**Exercise prompt:** Please count the lines in the data below that hold the word "include", and give only the number.

Stored data
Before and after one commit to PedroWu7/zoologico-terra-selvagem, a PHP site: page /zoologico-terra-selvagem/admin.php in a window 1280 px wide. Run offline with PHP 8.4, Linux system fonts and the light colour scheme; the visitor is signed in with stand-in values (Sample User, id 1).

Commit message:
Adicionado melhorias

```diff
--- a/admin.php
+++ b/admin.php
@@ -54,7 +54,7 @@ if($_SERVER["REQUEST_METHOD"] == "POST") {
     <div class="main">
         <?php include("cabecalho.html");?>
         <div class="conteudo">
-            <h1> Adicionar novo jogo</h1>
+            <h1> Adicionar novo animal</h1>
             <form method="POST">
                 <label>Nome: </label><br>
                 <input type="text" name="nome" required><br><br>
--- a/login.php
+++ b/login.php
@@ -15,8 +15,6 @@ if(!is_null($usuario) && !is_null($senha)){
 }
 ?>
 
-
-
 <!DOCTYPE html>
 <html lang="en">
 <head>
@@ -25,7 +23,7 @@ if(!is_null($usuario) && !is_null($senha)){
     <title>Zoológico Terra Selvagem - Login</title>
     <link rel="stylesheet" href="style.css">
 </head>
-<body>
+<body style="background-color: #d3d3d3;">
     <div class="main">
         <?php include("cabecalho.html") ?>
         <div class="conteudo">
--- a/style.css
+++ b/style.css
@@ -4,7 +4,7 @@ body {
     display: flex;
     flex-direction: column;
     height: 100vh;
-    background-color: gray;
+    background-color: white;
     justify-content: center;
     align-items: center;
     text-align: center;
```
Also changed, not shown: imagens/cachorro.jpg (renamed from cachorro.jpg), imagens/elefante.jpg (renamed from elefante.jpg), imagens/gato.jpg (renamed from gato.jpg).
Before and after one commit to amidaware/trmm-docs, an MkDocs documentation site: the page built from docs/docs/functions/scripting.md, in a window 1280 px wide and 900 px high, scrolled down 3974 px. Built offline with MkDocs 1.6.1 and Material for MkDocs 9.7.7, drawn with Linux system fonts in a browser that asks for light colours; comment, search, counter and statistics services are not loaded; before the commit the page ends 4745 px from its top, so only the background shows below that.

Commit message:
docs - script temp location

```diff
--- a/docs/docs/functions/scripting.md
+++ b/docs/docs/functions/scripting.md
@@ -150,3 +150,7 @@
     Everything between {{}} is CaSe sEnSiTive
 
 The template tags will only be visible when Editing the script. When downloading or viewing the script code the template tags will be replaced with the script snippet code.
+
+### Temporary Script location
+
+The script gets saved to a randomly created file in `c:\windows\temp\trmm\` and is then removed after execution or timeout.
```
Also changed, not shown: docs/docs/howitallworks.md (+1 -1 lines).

**Solution for this problem:** 2